A spiked story will not kill. Bad food can cause a range of diseases from diabetes to strokes, cancers to cardiovascular diseases. We in India seen how large infusions of money into a public good that is the media has resulted in journalism going down the drain, replaced by noise and infotainment masquerading as news and current affairs.  At a time when western countries are eating healthy, giving up smoking and fighting obesity on all fronts, what sense does it make for the WHO to give new life to the food and beverage industry at the high table? (see story) and call for “trust” and “inclusiveness” from all?

The results are there for all to see. Over sixty percent of deaths in India are brought about by non-communicable diseases (NCDs) such as the ones listed above. In a short span of one year, our offices in Bangalore is surrounded by eateries that sell donuts, pizzas and sugar water with one for the prize of two sometimes three. Profit is the only motive and aggressive marketing is hugely rewarded.

There is a more fundamental problem. The WHO’s constituents are countries and within that people with little or no access to primary health care. In a company, especially the listed ones, shareholders decide what can be sold, where and how much with monetary profit being the only incentive. Throw in a few academic institutions that study data from developing countries and come up with theories which sustain this market driven need to be more profitable. To keep civil society happy, a few crumbs are thrown at them either through Corporate Social Responsibility (CSR) projects, academic chairs or book contracts. Food companies, for example, set sugar and saturated fat items in full knowledge of the health damage that can occur and then provide health and wellness foods on the other end.

The responsibility to protect their people, especially in public health, lies with governments.
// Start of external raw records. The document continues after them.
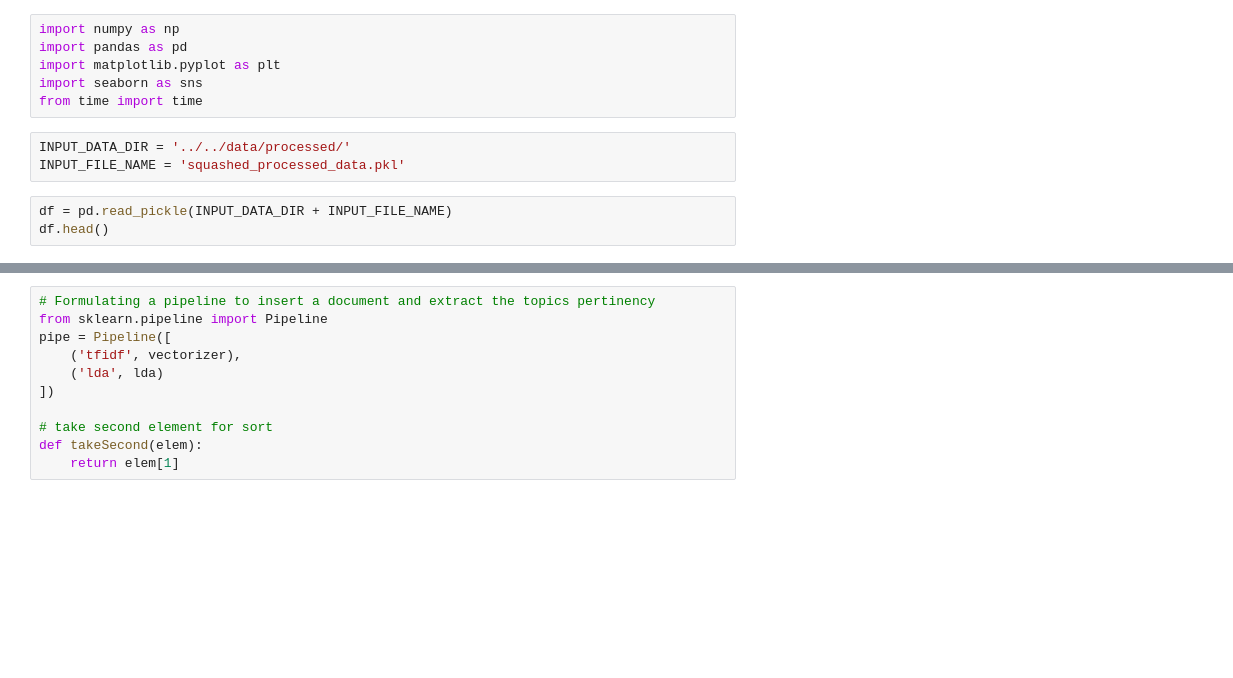
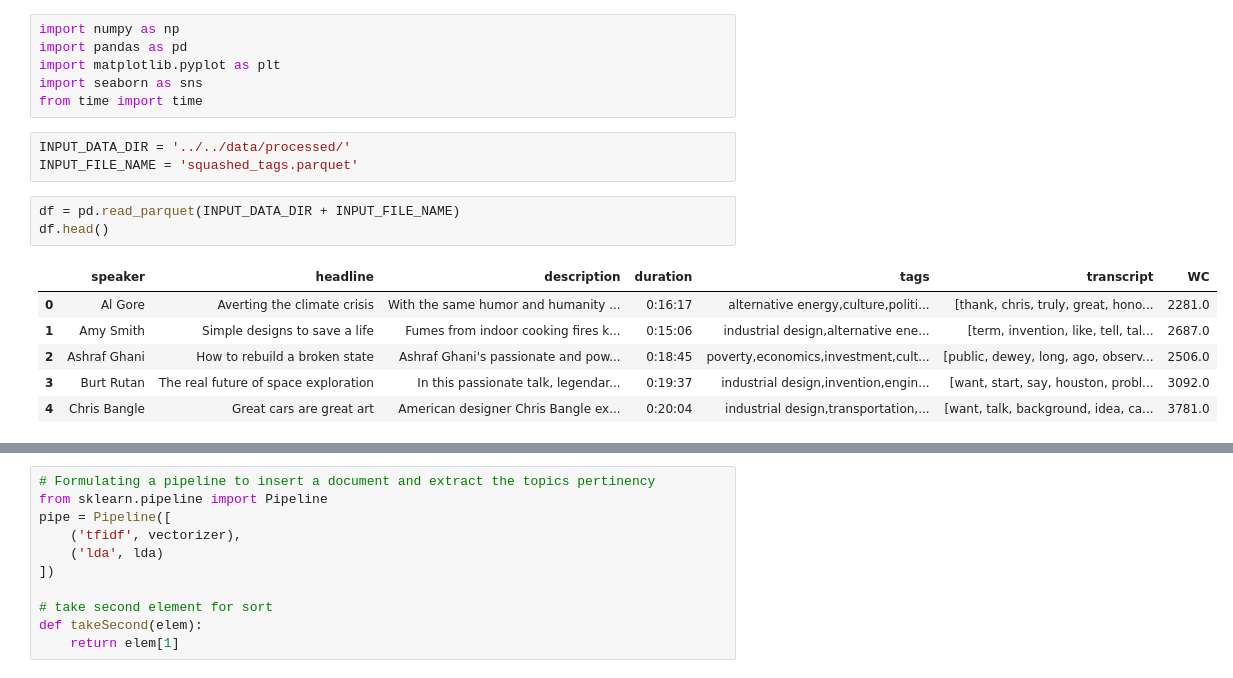
Before and after one commit to GlennChia/50_038_cds_project, a Jupyter notebook: notebooks/models/06_LDA.ipynb, the cells around one changed output, grey strips where cells are left out. Saved outputs shown, nothing was run; the diff lists cells and outputs as text; blank space fills up the shorter version.

```diff
--- a/notebooks/models/06_LDA.ipynb
+++ b/notebooks/models/06_LDA.ipynb
@@ -6,7 +6,14 @@ import seaborn as sns
 from time import time
 # %%
 INPUT_DATA_DIR = '../../data/processed/'
-INPUT_FILE_NAME = 'squashed_processed_data.pkl'
+INPUT_FILE_NAME = 'squashed_tags.parquet'
 # %%
-df = pd.read_pickle(INPUT_DATA_DIR + INPUT_FILE_NAME)
+df = pd.read_parquet(INPUT_DATA_DIR + INPUT_FILE_NAME)
 df.head()
+# %% [output]
+|  | speaker | headline | description | duration | tags | transcript | WC |
+| 0 | Al Gore | Averting the climate crisis | With the same humor and humanity ... | 0:16:17 | alternative energy,culture,politi... | [thank, chris, truly, great, hono... | 2281.0 |
+| 1 | Amy Smith | Simple designs to save a life | Fumes from indoor cooking fires k... | 0:15:06 | industrial design,alternative ene... | [term, invention, like, tell, tal... | 2687.0 |
+| 2 | Ashraf Ghani | How to rebuild a broken state | Ashraf Ghani's passionate and pow... | 0:18:45 | poverty,economics,investment,cult... | [public, dewey, long, ago, observ... | 2506.0 |
+| 3 | Burt Rutan | The real future of space exploration | In this passionate talk, legendar... | 0:19:37 | industrial design,invention,engin... | [want, start, say, houston, probl... | 3092.0 |
+| 4 | Chris Bangle | Great cars are great art | American designer Chris Bangle ex... | 0:20:04 | industrial design,transportation,... | [want, talk, background, idea, ca... | 3781.0 |
```
Also changed, not shown: parts of 5 cells of this notebook, 7 other files.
There is a moral angle to working in public health as opposed to selling computers. In this context, it is rather alarming that a parliamentary committee in India tasked with proposing larger pictorial warnings on tobacco products actually took a step back arguing that there was no link between tobacco (cigarettes and chewing tobacco) and cancer. This led to a massive uproar in the country, but the final word on that is yet to be pronounced. It is important to recall that in the early 1950s, Sir Richard Dole established beyond an iota of doubt that tobacco use causes cancer. But the parliamentary committee in India claimed there was no Indian evidence to prove tobacco causes cancer. What is to prevent an Indian company to say it is okay to splurge on sugar even when you have diabetes?

Before the WHO embarked on negotiating the world first treaty devoted entirely to public health – the Framework Convention on Tobacco Control (FCTC) – a small group of people of which I was a part were asked to investigate if the organization had been penetrated by the tobacco industry. It was, especially in the area of second-hand smoke.  The Global Health Council (GHC)’s list is a mixed bag – it has some of the best minds in the world on the list, but there are others for whom profit is the only motive. How is the WHO going to differentiate between chalk and cheese when it comes to involving the industry? How will the health body ensure that people who come from universities to WHO meetings do not have grants from the tobacco, food, alcohol and other harm-causing industries?

Member-states simply do not have the wherewithal to conduct due-diligence. In fact, it is not their job in the first place. The next few weeks and months will show if the WHO has bitten off more than it can chew.

Also read the related article: Did the WHO just invite corporates to set health policy?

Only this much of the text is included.